One Summer Near Niagara
Thrown in the way of that never forgotten nunnery,
the wife in her cooking apron came out to taste
the needles when the rains came that year,
and she only remembered twisting her arms through the blender
while martini mistaken water wound down the steps.
So cold was the thought of the languid mop to wash
the blood up; tiny sea anemones waded their way
into the backbone of the turkey breast.
Blue trellises in the wake of this wayward household
held so gently vines air-brushed a signifying gray;
those little roods let the conversion of earth
snake up them toward the rafters, toward the rain ducts.
So much liquid washed through that apron one summer,
a river, Lethe, could have passed unnoticed
in that night impregnated with steam and soiled blue jeans.
Finally, her first born would come over the ridge,
comprehending all the contents of his living room in a glance.
The mop felt akin to the trellis that summer,
their wood clutched so tightly in the palm of something new
to be added to the spinning globe.
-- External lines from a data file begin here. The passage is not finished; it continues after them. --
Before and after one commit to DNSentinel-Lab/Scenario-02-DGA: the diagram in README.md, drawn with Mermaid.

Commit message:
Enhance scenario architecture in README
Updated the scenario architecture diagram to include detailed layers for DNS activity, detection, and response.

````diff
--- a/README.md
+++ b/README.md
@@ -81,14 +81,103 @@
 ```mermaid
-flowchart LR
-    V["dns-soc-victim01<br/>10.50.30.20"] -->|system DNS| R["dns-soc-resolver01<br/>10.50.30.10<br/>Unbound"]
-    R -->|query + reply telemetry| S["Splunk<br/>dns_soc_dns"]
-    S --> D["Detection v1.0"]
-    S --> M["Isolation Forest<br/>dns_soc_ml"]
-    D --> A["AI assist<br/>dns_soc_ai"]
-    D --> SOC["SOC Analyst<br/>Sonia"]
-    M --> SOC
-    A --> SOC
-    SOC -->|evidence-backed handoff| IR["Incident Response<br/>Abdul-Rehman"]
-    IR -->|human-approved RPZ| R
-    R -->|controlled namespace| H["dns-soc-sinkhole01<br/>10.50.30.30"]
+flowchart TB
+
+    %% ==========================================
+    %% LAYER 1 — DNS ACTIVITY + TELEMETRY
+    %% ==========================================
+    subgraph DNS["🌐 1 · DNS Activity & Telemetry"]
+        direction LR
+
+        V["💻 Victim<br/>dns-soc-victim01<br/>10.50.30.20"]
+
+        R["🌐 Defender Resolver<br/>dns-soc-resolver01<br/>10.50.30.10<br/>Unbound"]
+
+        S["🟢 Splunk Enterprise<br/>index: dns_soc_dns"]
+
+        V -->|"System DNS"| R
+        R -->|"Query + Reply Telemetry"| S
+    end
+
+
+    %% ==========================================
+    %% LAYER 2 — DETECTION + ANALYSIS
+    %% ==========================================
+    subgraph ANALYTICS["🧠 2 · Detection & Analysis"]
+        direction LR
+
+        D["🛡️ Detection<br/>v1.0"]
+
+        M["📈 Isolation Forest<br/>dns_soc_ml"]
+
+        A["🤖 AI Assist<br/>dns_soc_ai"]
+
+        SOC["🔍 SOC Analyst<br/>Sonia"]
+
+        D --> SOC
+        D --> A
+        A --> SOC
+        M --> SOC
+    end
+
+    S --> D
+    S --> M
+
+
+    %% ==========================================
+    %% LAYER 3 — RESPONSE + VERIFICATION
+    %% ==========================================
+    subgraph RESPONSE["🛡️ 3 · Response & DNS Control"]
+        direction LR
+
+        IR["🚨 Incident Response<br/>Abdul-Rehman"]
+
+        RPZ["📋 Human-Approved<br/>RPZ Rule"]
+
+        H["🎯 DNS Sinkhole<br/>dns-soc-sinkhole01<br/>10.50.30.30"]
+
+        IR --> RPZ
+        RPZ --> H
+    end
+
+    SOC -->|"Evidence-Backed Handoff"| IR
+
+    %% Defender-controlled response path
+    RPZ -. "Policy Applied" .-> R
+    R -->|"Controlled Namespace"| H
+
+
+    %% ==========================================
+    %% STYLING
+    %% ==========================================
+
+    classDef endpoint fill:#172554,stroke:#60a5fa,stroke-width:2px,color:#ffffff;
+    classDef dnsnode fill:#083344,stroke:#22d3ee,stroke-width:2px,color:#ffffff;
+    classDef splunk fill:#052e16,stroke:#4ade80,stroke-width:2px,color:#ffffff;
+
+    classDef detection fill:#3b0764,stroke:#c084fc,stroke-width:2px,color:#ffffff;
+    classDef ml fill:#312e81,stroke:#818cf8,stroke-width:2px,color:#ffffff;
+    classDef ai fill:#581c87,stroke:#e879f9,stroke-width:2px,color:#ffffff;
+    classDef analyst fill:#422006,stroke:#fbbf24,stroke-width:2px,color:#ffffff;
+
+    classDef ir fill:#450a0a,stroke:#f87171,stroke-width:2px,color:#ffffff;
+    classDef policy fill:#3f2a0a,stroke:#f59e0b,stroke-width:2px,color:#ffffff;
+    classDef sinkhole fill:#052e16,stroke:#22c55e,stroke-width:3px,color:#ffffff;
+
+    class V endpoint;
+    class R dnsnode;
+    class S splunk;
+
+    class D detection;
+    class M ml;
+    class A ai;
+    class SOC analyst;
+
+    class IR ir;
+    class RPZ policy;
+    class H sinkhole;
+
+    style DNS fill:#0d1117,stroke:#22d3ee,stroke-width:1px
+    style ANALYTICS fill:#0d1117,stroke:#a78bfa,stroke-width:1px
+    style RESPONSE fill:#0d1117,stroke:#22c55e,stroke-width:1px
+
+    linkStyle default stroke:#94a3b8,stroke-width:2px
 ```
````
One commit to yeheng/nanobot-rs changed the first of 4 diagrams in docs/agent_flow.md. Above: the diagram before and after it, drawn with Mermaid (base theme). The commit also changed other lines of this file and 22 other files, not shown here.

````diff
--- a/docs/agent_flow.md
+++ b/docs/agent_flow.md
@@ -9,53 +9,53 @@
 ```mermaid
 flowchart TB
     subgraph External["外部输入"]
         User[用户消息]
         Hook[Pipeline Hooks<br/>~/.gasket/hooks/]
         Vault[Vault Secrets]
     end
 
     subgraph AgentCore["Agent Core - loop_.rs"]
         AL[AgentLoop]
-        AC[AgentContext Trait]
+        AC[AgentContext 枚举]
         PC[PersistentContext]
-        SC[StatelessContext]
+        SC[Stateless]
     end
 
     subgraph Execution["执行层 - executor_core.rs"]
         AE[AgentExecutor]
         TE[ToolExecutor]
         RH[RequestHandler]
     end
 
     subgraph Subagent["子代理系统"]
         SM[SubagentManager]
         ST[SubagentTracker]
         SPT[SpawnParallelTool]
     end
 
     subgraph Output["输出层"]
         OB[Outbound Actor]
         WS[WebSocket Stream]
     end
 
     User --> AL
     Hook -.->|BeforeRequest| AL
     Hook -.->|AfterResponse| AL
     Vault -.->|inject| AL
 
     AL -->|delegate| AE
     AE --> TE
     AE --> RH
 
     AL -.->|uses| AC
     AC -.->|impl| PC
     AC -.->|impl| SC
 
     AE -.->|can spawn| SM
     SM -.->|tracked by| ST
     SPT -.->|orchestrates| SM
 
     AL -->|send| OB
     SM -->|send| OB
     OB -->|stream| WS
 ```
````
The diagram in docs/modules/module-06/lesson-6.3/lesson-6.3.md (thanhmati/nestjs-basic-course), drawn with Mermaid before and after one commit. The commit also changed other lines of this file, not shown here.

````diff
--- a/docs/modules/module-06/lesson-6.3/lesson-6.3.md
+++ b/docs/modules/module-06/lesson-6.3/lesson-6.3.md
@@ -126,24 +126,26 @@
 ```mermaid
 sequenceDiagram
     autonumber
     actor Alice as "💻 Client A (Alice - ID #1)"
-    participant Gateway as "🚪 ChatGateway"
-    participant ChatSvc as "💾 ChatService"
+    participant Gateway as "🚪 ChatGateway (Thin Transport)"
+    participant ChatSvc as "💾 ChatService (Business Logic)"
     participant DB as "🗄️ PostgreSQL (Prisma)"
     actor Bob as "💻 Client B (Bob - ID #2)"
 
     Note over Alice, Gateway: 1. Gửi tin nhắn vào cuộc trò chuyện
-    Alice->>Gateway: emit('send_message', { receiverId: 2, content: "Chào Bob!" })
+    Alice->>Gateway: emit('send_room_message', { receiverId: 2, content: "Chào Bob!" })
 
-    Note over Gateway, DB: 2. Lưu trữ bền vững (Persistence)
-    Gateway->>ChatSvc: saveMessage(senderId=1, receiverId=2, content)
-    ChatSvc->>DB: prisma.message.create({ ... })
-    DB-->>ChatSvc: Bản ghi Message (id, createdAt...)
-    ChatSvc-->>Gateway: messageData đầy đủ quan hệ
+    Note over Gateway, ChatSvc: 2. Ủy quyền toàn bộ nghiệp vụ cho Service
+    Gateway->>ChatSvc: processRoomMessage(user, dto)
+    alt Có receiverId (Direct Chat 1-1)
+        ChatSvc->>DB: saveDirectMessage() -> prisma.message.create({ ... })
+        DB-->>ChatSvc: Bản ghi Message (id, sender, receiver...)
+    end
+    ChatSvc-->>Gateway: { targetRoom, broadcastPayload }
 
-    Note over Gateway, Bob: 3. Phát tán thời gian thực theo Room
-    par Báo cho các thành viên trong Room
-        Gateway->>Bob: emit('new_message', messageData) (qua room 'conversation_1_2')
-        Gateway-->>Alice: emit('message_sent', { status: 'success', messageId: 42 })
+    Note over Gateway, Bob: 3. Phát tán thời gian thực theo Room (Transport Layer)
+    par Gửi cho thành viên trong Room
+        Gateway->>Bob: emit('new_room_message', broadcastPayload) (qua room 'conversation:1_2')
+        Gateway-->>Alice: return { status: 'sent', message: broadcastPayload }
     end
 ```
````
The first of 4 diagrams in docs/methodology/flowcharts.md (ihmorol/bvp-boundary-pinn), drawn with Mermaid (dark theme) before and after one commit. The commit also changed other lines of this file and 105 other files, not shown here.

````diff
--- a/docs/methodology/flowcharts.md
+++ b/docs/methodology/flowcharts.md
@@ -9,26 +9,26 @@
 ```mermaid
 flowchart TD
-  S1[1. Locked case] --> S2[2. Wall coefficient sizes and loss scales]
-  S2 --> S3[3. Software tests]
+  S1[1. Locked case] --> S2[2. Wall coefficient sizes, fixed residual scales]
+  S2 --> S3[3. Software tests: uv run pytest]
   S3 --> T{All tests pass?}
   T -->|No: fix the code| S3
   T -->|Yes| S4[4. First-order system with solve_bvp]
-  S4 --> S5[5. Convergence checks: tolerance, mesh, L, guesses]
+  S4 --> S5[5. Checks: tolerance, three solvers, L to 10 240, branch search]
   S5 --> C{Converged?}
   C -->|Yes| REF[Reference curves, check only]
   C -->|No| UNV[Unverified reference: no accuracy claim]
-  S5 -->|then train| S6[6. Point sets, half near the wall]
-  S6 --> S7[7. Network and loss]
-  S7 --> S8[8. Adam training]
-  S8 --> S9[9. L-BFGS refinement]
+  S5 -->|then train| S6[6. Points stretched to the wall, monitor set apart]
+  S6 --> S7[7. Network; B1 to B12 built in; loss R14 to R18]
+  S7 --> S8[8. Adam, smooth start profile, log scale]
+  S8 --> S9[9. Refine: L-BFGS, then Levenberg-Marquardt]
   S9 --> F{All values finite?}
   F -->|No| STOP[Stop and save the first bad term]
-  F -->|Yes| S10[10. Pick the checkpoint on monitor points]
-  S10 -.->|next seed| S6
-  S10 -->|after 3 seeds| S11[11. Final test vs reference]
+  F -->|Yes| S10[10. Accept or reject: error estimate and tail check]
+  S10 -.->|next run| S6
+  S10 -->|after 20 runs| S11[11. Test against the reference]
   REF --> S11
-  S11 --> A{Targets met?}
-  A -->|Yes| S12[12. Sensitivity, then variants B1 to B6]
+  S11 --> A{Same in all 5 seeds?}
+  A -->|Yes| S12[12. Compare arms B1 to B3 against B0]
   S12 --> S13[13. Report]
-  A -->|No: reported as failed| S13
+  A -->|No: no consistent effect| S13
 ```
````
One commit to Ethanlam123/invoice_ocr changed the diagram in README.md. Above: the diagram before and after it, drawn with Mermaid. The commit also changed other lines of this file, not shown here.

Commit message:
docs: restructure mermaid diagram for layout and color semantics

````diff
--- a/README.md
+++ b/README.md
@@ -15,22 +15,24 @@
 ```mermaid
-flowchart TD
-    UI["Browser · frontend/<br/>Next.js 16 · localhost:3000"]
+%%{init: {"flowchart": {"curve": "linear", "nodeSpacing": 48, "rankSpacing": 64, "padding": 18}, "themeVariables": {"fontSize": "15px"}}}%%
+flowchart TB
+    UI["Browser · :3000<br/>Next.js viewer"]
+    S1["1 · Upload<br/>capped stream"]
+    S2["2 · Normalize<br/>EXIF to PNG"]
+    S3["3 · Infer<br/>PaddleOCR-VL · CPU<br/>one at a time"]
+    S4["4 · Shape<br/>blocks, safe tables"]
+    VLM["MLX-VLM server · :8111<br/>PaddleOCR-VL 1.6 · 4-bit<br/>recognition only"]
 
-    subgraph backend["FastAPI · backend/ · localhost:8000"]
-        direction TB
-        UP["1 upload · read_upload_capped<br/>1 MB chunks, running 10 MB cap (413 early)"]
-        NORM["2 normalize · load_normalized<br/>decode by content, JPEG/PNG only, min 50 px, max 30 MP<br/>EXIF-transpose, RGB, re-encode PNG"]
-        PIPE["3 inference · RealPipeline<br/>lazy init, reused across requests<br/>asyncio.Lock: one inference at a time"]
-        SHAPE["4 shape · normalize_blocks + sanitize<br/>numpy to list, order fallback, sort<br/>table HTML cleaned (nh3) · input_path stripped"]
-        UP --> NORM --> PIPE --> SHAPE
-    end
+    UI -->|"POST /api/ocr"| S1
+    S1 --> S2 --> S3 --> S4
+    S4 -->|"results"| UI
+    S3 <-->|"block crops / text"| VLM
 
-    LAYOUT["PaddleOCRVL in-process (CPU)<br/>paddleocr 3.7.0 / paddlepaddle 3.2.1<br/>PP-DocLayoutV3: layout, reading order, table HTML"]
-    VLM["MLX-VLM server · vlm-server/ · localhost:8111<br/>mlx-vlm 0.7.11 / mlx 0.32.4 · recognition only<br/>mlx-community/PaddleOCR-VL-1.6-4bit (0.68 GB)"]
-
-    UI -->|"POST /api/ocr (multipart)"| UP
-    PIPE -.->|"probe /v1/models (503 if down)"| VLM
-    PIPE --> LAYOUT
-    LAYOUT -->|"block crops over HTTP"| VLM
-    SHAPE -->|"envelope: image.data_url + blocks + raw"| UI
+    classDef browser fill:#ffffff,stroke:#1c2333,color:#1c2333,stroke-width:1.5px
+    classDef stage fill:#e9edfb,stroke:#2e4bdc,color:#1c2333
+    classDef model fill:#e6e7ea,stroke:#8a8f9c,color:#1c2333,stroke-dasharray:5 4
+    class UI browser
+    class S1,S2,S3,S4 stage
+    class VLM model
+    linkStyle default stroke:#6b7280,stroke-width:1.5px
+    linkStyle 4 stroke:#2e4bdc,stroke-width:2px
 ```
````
Bradley J. Fest is a Visiting Lecturer at the University of Pittsburgh. His poems have appeared in various journals, and his essays have been published in boundary 2, The Silence of Fallout, and elsewhere. He blogs at The Hyperarchival Parallax.